» **RECORDED DATA**
* * * * * * * * *

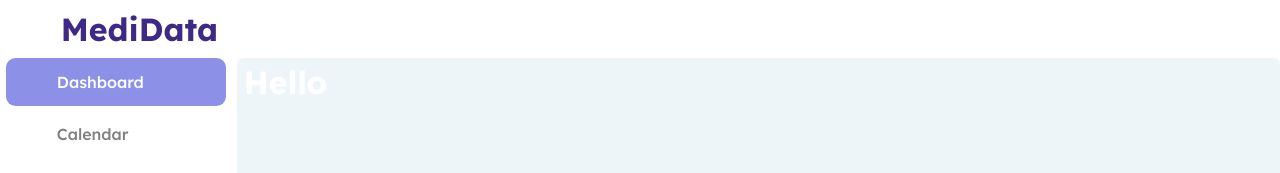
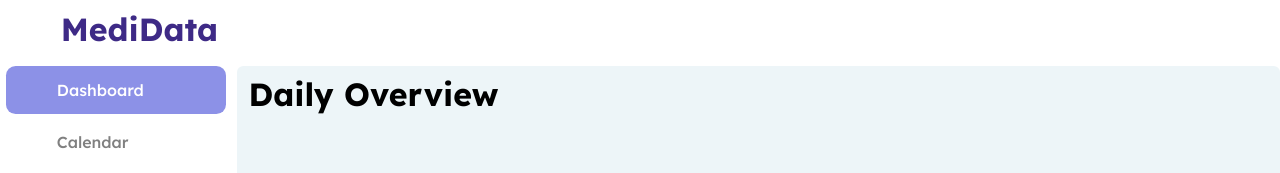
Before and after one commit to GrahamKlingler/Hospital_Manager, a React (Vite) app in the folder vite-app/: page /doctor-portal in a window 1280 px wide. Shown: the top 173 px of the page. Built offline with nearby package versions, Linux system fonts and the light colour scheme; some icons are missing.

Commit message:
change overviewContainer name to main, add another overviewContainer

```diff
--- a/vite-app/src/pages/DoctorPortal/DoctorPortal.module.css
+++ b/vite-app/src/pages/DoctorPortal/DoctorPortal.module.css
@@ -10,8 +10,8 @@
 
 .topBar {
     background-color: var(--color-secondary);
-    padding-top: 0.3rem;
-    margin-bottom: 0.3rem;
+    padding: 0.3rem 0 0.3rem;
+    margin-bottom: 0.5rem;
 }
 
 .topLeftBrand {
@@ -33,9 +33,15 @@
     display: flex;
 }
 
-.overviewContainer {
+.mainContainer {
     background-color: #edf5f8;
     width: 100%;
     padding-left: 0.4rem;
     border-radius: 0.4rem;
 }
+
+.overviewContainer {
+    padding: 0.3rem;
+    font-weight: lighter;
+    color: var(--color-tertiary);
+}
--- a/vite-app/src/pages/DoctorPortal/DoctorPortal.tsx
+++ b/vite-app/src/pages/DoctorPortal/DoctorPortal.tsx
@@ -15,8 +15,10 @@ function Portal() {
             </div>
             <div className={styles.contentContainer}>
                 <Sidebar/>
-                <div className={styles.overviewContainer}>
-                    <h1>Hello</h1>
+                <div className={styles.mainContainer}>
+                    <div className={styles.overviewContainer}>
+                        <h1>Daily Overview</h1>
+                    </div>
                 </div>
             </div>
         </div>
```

* * * * * * * * *

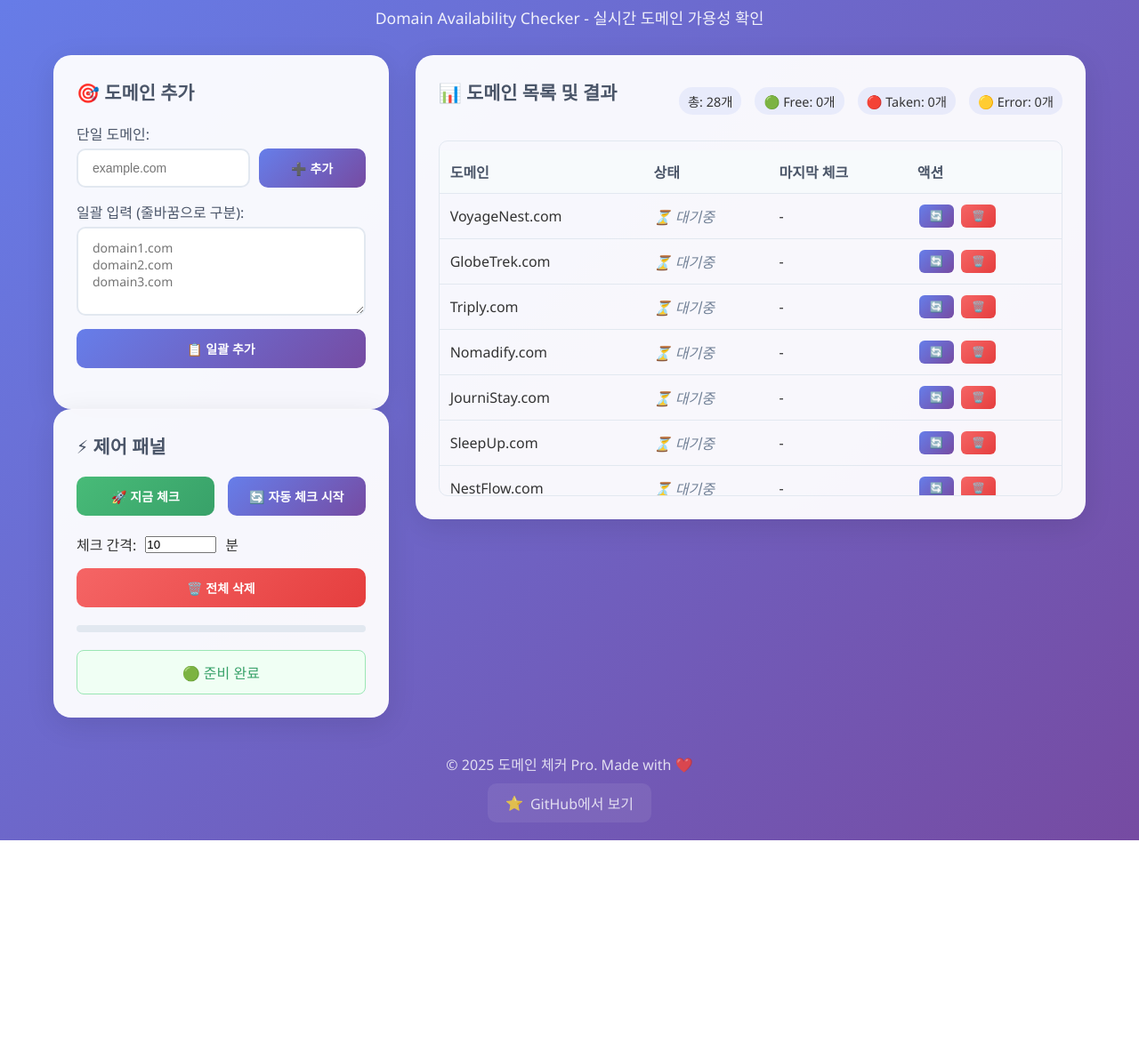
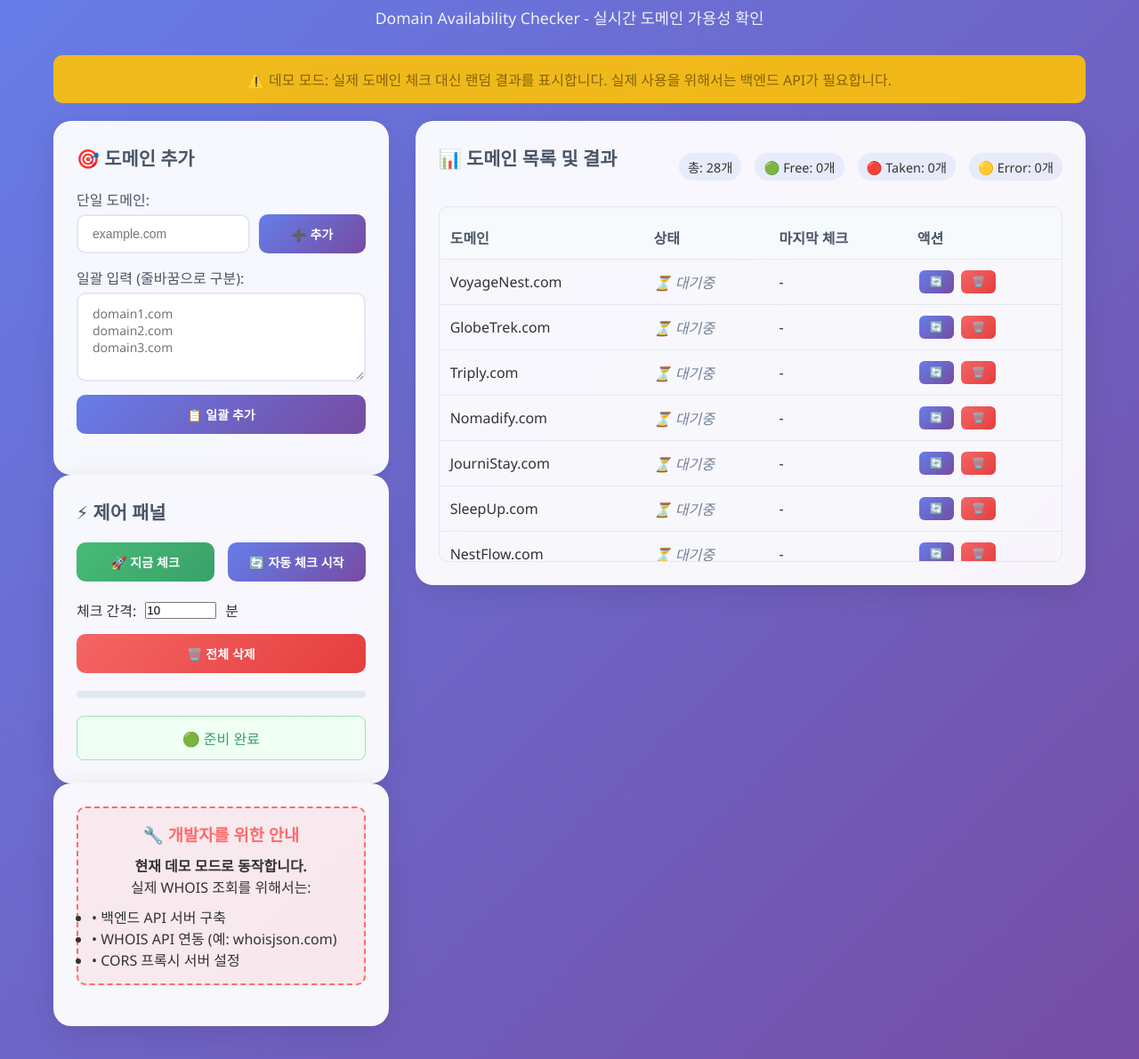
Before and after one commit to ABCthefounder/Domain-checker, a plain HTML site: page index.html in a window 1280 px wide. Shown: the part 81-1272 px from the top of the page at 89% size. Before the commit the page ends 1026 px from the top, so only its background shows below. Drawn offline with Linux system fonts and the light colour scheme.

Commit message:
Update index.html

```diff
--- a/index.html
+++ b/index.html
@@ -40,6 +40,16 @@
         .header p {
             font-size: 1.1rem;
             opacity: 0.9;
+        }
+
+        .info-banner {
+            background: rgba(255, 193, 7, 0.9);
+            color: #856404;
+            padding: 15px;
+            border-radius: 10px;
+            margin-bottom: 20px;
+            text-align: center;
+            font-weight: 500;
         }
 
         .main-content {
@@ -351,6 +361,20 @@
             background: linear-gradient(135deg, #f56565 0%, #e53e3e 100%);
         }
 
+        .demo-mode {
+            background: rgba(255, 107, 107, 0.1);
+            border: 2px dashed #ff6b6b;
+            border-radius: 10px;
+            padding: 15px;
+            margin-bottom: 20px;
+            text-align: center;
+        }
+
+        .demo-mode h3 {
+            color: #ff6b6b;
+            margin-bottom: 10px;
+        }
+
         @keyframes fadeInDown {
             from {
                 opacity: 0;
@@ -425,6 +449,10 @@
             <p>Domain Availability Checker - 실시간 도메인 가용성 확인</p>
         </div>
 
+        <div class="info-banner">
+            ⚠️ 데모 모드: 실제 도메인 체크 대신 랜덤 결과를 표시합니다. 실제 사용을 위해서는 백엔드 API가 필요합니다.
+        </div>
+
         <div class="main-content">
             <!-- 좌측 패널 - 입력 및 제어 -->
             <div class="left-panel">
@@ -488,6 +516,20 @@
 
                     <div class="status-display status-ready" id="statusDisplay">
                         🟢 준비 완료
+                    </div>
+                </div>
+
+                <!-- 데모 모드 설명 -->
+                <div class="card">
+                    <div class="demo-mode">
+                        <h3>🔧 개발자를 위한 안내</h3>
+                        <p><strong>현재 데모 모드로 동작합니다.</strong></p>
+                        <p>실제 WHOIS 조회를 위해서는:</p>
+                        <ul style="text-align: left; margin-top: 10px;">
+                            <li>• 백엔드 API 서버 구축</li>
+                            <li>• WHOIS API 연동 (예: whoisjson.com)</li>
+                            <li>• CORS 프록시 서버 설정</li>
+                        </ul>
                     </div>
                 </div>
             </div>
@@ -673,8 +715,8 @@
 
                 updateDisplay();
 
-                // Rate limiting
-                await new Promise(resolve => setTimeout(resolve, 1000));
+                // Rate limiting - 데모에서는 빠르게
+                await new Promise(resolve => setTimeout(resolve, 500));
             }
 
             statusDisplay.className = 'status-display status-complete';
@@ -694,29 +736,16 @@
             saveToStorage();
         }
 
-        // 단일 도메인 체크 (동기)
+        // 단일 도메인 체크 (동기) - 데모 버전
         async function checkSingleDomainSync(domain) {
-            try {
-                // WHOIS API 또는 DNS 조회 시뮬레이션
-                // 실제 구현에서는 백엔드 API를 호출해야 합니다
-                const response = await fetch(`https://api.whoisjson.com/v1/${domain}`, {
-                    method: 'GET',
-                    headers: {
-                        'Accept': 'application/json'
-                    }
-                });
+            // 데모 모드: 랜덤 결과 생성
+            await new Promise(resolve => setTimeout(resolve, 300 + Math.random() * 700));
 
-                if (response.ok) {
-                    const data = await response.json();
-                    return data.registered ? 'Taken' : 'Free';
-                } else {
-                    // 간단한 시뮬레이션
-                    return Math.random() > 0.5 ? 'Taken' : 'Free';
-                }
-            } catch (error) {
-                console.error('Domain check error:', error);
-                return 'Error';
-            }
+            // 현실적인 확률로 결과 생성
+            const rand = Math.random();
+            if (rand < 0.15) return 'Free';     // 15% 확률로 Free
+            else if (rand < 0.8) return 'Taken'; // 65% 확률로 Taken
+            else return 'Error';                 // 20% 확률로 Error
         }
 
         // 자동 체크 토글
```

* * * * * * * * *

» **ACTIVITY**
Please go through the entries and show every line with the word "return".

» **RESPONSE FOR THIS EXERCISE**
-                    return data.registered ? 'Taken' : 'Free';
-                    return Math.random() > 0.5 ? 'Taken' : 'Free';
-                return 'Error';
+            if (rand < 0.15) return 'Free';     // 15% 확률로 Free
+            else if (rand < 0.8) return 'Taken'; // 65% 확률로 Taken
+            else return 'Error';                 // 20% 확률로 Error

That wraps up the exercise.